(Records drawn from a dataset)
━━━━━━━━━━━━━━━━━━━━━━━━━━━━━━

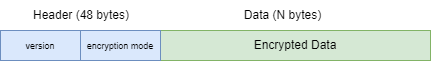
Earlier version of the draw.io export docs/report/images/vmve_file_structure.png (ZOulhadj/vmve). Source tidied: cells renumbered, new cells last; positions are measured from the earlier drawing's top-left corner, leaving out a move shared by most shapes. The source it was exported from:
```xml
<mxGraphModel>
  <root>
    <mxCell id="0" />
    <mxCell id="1" parent="0" />
    <mxCell id="2" style="rounded=0;whiteSpace=wrap;html=1;" parent="1" vertex="1">
      <mxGeometry y="30" width="160" height="30" as="geometry" />
    </mxCell>
    <mxCell id="3" value="Encrypted Data" style="rounded=0;whiteSpace=wrap;html=1;fillColor=#d5e8d4;strokeColor=#82b366;" parent="1" vertex="1">
      <mxGeometry x="160" y="30" width="270" height="30" as="geometry" />
    </mxCell>
    <mxCell id="4" value="Data (N bytes)" style="text;html=1;strokeColor=none;fillColor=none;align=center;verticalAlign=middle;whiteSpace=wrap;rounded=0;" parent="1" vertex="1">
      <mxGeometry x="225" width="115" height="30" as="geometry" />
    </mxCell>
    <mxCell id="5" value="Header (48 bytes)" style="text;html=1;strokeColor=none;fillColor=none;align=center;verticalAlign=middle;whiteSpace=wrap;rounded=0;" parent="1" vertex="1">
      <mxGeometry x="31.2" width="100" height="30" as="geometry" />
    </mxCell>
    <mxCell id="6" value="&lt;font style=&quot;font-size: 9px;&quot;&gt;version&lt;/font&gt;" style="text;html=1;strokeColor=#6c8ebf;fillColor=#dae8fc;align=center;verticalAlign=middle;whiteSpace=wrap;rounded=0;shadow=0;" parent="1" vertex="1">
      <mxGeometry y="30" width="80" height="30" as="geometry" />
    </mxCell>
    <mxCell id="7" value="&lt;font style=&quot;font-size: 9px;&quot;&gt;encryption mode&lt;/font&gt;" style="text;html=1;strokeColor=#6c8ebf;fillColor=#dae8fc;align=center;verticalAlign=middle;whiteSpace=wrap;rounded=0;" parent="1" vertex="1">
      <mxGeometry x="80" y="30" width="80" height="30" as="geometry" />
    </mxCell>
  </root>
</mxGraphModel>
```
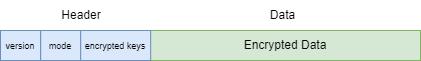
The same diagram one commit later.

Change to the diagram source:
```diff
@@ -6,19 +6,22 @@
       <mxGeometry y="30" width="160" height="30" as="geometry" />
     </mxCell>
     <mxCell id="3" value="Encrypted Data" style="rounded=0;whiteSpace=wrap;html=1;fillColor=#d5e8d4;strokeColor=#82b366;" parent="1" vertex="1">
-      <mxGeometry x="160" y="30" width="270" height="30" as="geometry" />
+      <mxGeometry x="150" y="30" width="270" height="30" as="geometry" />
     </mxCell>
-    <mxCell id="4" value="Data (N bytes)" style="text;html=1;strokeColor=none;fillColor=none;align=center;verticalAlign=middle;whiteSpace=wrap;rounded=0;" parent="1" vertex="1">
+    <mxCell id="4" value="Data" style="text;html=1;strokeColor=none;fillColor=none;align=center;verticalAlign=middle;whiteSpace=wrap;rounded=0;" parent="1" vertex="1">
       <mxGeometry x="225" width="115" height="30" as="geometry" />
     </mxCell>
-    <mxCell id="5" value="Header (48 bytes)" style="text;html=1;strokeColor=none;fillColor=none;align=center;verticalAlign=middle;whiteSpace=wrap;rounded=0;" parent="1" vertex="1">
+    <mxCell id="5" value="Header" style="text;html=1;strokeColor=none;fillColor=none;align=center;verticalAlign=middle;whiteSpace=wrap;rounded=0;" parent="1" vertex="1">
       <mxGeometry x="31.2" width="100" height="30" as="geometry" />
     </mxCell>
     <mxCell id="6" value="&lt;font style=&quot;font-size: 9px;&quot;&gt;version&lt;/font&gt;" style="text;html=1;strokeColor=#6c8ebf;fillColor=#dae8fc;align=center;verticalAlign=middle;whiteSpace=wrap;rounded=0;shadow=0;" parent="1" vertex="1">
-      <mxGeometry y="30" width="80" height="30" as="geometry" />
+      <mxGeometry y="30" width="40" height="30" as="geometry" />
     </mxCell>
-    <mxCell id="7" value="&lt;font style=&quot;font-size: 9px;&quot;&gt;encryption mode&lt;/font&gt;" style="text;html=1;strokeColor=#6c8ebf;fillColor=#dae8fc;align=center;verticalAlign=middle;whiteSpace=wrap;rounded=0;" parent="1" vertex="1">
-      <mxGeometry x="80" y="30" width="80" height="30" as="geometry" />
+    <mxCell id="7" value="&lt;font style=&quot;font-size: 9px;&quot;&gt;mode&lt;/font&gt;" style="text;html=1;strokeColor=#6c8ebf;fillColor=#dae8fc;align=center;verticalAlign=middle;whiteSpace=wrap;rounded=0;" parent="1" vertex="1">
+      <mxGeometry x="40.2" y="30" width="40" height="30" as="geometry" />
     </mxCell>
+    <mxCell id="8" value="&lt;font style=&quot;font-size: 9px;&quot;&gt;encrypted keys&lt;/font&gt;" style="text;html=1;strokeColor=#6c8ebf;fillColor=#dae8fc;align=center;verticalAlign=middle;whiteSpace=wrap;rounded=0;shadow=0;" parent="1" vertex="1">
+      <mxGeometry x="80.2" y="30" width="70" height="30" as="geometry" />
+    </mxCell>
   </root>
 </mxGraphModel>
```
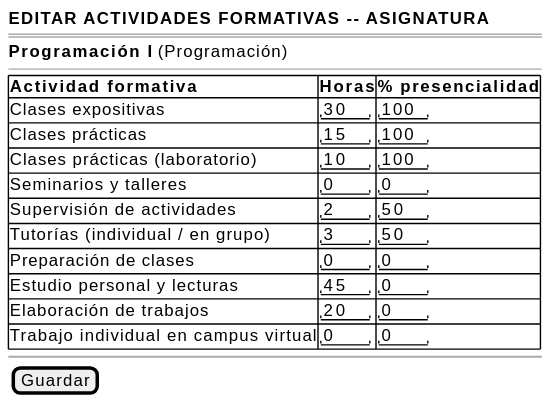
Before: images/RUP/01-requisitos/03-detalle-casos-uso/editarActividadesFormativasAsignaturaPrograma/wireframe.svg, a diagram exported from PlantUML (mmasias/pyCeldaPublico).
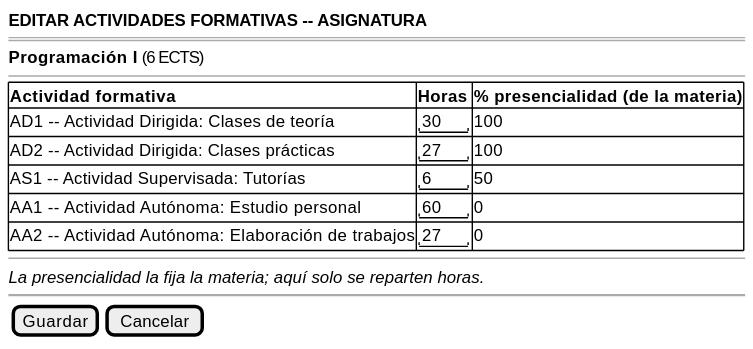
After the change.

Change to the diagram source:
```diff
@@ -1,23 +1,20 @@
-@startsalt editarActividadesFormativasAsignaturaGrado-wireframe
+@startsalt editarActividadesFormativasAsignaturaPrograma-wireframe
 {
     <b>EDITAR ACTIVIDADES FORMATIVAS -- ASIGNATURA</b>
     ====
-    <b>Programación I</b> (Programación)
+    <b>Programación I</b> (6 ECTS)
     --
     {#
-        <b>Actividad formativa</b>          | <b>Horas</b> | <b>% presencialidad</b>
-        Clases expositivas                  | "30  "       | "100 "
-        Clases prácticas                    | "15  "       | "100 "
-        Clases prácticas (laboratorio)      | "10  "       | "100 "
-        Seminarios y talleres               | "0   "       | "0   "
-        Supervisión de actividades          | "2   "       | "50  "
-        Tutorías (individual / en grupo)    | "3   "       | "50  "
-        Preparación de clases               | "0   "       | "0   "
-        Estudio personal y lecturas         | "45  "       | "0   "
-        Elaboración de trabajos             | "20  "       | "0   "
-        Trabajo individual en campus virtual| "0   "       | "0   "
+        <b>Actividad formativa</b>                          | <b>Horas</b> | <b>% presencialidad (de la materia)</b>
+        AD1 -- Actividad Dirigida: Clases de teoría          | "30  "       | 100
+        AD2 -- Actividad Dirigida: Clases prácticas          | "27  "       | 100
+        AS1 -- Actividad Supervisada: Tutorías               | "6   "       | 50
+        AA1 -- Actividad Autónoma: Estudio personal          | "60  "       | 0
+        AA2 -- Actividad Autónoma: Elaboración de trabajos   | "27  "       | 0
     }
+    --
+    <i>La presencialidad la fija la materia; aquí solo se reparten horas.</i>
     ~~
-    {[Guardar]}
+    {[Guardar] | [Cancelar]}
 }
 @endsalt
```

━━━━━━━━━━━━━━━━━━━━━━━━━━━━━━

• **AIM OF THE EXERCISE**: An exact, word-for-word copy of the records is expected, with no pictures in it.

• **SOLUTION**:
Earlier version of the draw.io export docs/report/images/vmve_file_structure.png (ZOulhadj/vmve). Source tidied: cells renumbered, new cells last; positions are measured from the earlier drawing's top-left corner, leaving out a move shared by most shapes. The source it was exported from:
```xml
<mxGraphModel>
  <root>
    <mxCell id="0" />
    <mxCell id="1" parent="0" />
    <mxCell id="2" style="rounded=0;whiteSpace=wrap;html=1;" parent="1" vertex="1">
      <mxGeometry y="30" width="160" height="30" as="geometry" />
    </mxCell>
    <mxCell id="3" value="Encrypted Data" style="rounded=0;whiteSpace=wrap;html=1;fillColor=#d5e8d4;strokeColor=#82b366;" parent="1" vertex="1">
      <mxGeometry x="160" y="30" width="270" height="30" as="geometry" />
    </mxCell>
    <mxCell id="4" value="Data (N bytes)" style="text;html=1;strokeColor=none;fillColor=none;align=center;verticalAlign=middle;whiteSpace=wrap;rounded=0;" parent="1" vertex="1">
      <mxGeometry x="225" width="115" height="30" as="geometry" />
    </mxCell>
    <mxCell id="5" value="Header (48 bytes)" style="text;html=1;strokeColor=none;fillColor=none;align=center;verticalAlign=middle;whiteSpace=wrap;rounded=0;" parent="1" vertex="1">
      <mxGeometry x="31.2" width="100" height="30" as="geometry" />
    </mxCell>
    <mxCell id="6" value="&lt;font style=&quot;font-size: 9px;&quot;&gt;version&lt;/font&gt;" style="text;html=1;strokeColor=#6c8ebf;fillColor=#dae8fc;align=center;verticalAlign=middle;whiteSpace=wrap;rounded=0;shadow=0;" parent="1" vertex="1">
      <mxGeometry y="30" width="80" height="30" as="geometry" />
    </mxCell>
    <mxCell id="7" value="&lt;font style=&quot;font-size: 9px;&quot;&gt;encryption mode&lt;/font&gt;" style="text;html=1;strokeColor=#6c8ebf;fillColor=#dae8fc;align=center;verticalAlign=middle;whiteSpace=wrap;rounded=0;" parent="1" vertex="1">
      <mxGeometry x="80" y="30" width="80" height="30" as="geometry" />
    </mxCell>
  </root>
</mxGraphModel>
```
The same diagram one commit later.

Change to the diagram source:
```diff
@@ -6,19 +6,22 @@
       <mxGeometry y="30" width="160" height="30" as="geometry" />
     </mxCell>
     <mxCell id="3" value="Encrypted Data" style="rounded=0;whiteSpace=wrap;html=1;fillColor=#d5e8d4;strokeColor=#82b366;" parent="1" vertex="1">
-      <mxGeometry x="160" y="30" width="270" height="30" as="geometry" />
+      <mxGeometry x="150" y="30" width="270" height="30" as="geometry" />
     </mxCell>
-    <mxCell id="4" value="Data (N bytes)" style="text;html=1;strokeColor=none;fillColor=none;align=center;verticalAlign=middle;whiteSpace=wrap;rounded=0;" parent="1" vertex="1">
+    <mxCell id="4" value="Data" style="text;html=1;strokeColor=none;fillColor=none;align=center;verticalAlign=middle;whiteSpace=wrap;rounded=0;" parent="1" vertex="1">
       <mxGeometry x="225" width="115" height="30" as="geometry" />
     </mxCell>
-    <mxCell id="5" value="Header (48 bytes)" style="text;html=1;strokeColor=none;fillColor=none;align=center;verticalAlign=middle;whiteSpace=wrap;rounded=0;" parent="1" vertex="1">
+    <mxCell id="5" value="Header" style="text;html=1;strokeColor=none;fillColor=none;align=center;verticalAlign=middle;whiteSpace=wrap;rounded=0;" parent="1" vertex="1">
       <mxGeometry x="31.2" width="100" height="30" as="geometry" />
     </mxCell>
     <mxCell id="6" value="&lt;font style=&quot;font-size: 9px;&quot;&gt;version&lt;/font&gt;" style="text;html=1;strokeColor=#6c8ebf;fillColor=#dae8fc;align=center;verticalAlign=middle;whiteSpace=wrap;rounded=0;shadow=0;" parent="1" vertex="1">
-      <mxGeometry y="30" width="80" height="30" as="geometry" />
+      <mxGeometry y="30" width="40" height="30" as="geometry" />
     </mxCell>
-    <mxCell id="7" value="&lt;font style=&quot;font-size: 9px;&quot;&gt;encryption mode&lt;/font&gt;" style="text;html=1;strokeColor=#6c8ebf;fillColor=#dae8fc;align=center;verticalAlign=middle;whiteSpace=wrap;rounded=0;" parent="1" vertex="1">
-      <mxGeometry x="80" y="30" width="80" height="30" as="geometry" />
+    <mxCell id="7" value="&lt;font style=&quot;font-size: 9px;&quot;&gt;mode&lt;/font&gt;" style="text;html=1;strokeColor=#6c8ebf;fillColor=#dae8fc;align=center;verticalAlign=middle;whiteSpace=wrap;rounded=0;" parent="1" vertex="1">
+      <mxGeometry x="40.2" y="30" width="40" height="30" as="geometry" />
     </mxCell>
+    <mxCell id="8" value="&lt;font style=&quot;font-size: 9px;&quot;&gt;encrypted keys&lt;/font&gt;" style="text;html=1;strokeColor=#6c8ebf;fillColor=#dae8fc;align=center;verticalAlign=middle;whiteSpace=wrap;rounded=0;shadow=0;" parent="1" vertex="1">
+      <mxGeometry x="80.2" y="30" width="70" height="30" as="geometry" />
+    </mxCell>
   </root>
 </mxGraphModel>
```
Before: images/RUP/01-requisitos/03-detalle-casos-uso/editarActividadesFormativasAsignaturaPrograma/wireframe.svg, a diagram exported from PlantUML (mmasias/pyCeldaPublico).
After the change.

Change to the diagram source:
```diff
@@ -1,23 +1,20 @@
-@startsalt editarActividadesFormativasAsignaturaGrado-wireframe
+@startsalt editarActividadesFormativasAsignaturaPrograma-wireframe
 {
     <b>EDITAR ACTIVIDADES FORMATIVAS -- ASIGNATURA</b>
     ====
-    <b>Programación I</b> (Programación)
+    <b>Programación I</b> (6 ECTS)
     --
     {#
-        <b>Actividad formativa</b>          | <b>Horas</b> | <b>% presencialidad</b>
-        Clases expositivas                  | "30  "       | "100 "
-        Clases prácticas                    | "15  "       | "100 "
-        Clases prácticas (laboratorio)      | "10  "       | "100 "
-        Seminarios y talleres               | "0   "       | "0   "
-        Supervisión de actividades          | "2   "       | "50  "
-        Tutorías (individual / en grupo)    | "3   "       | "50  "
-        Preparación de clases               | "0   "       | "0   "
-        Estudio personal y lecturas         | "45  "       | "0   "
-        Elaboración de trabajos             | "20  "       | "0   "
-        Trabajo individual en campus virtual| "0   "       | "0   "
+        <b>Actividad formativa</b>                          | <b>Horas</b> | <b>% presencialidad (de la materia)</b>
+        AD1 -- Actividad Dirigida: Clases de teoría          | "30  "       | 100
+        AD2 -- Actividad Dirigida: Clases prácticas          | "27  "       | 100
+        AS1 -- Actividad Supervisada: Tutorías               | "6   "       | 50
+        AA1 -- Actividad Autónoma: Estudio personal          | "60  "       | 0
+        AA2 -- Actividad Autónoma: Elaboración de trabajos   | "27  "       | 0
     }
+    --
+    <i>La presencialidad la fija la materia; aquí solo se reparten horas.</i>
     ~~
-    {[Guardar]}
+    {[Guardar] | [Cancelar]}
 }
 @endsalt
```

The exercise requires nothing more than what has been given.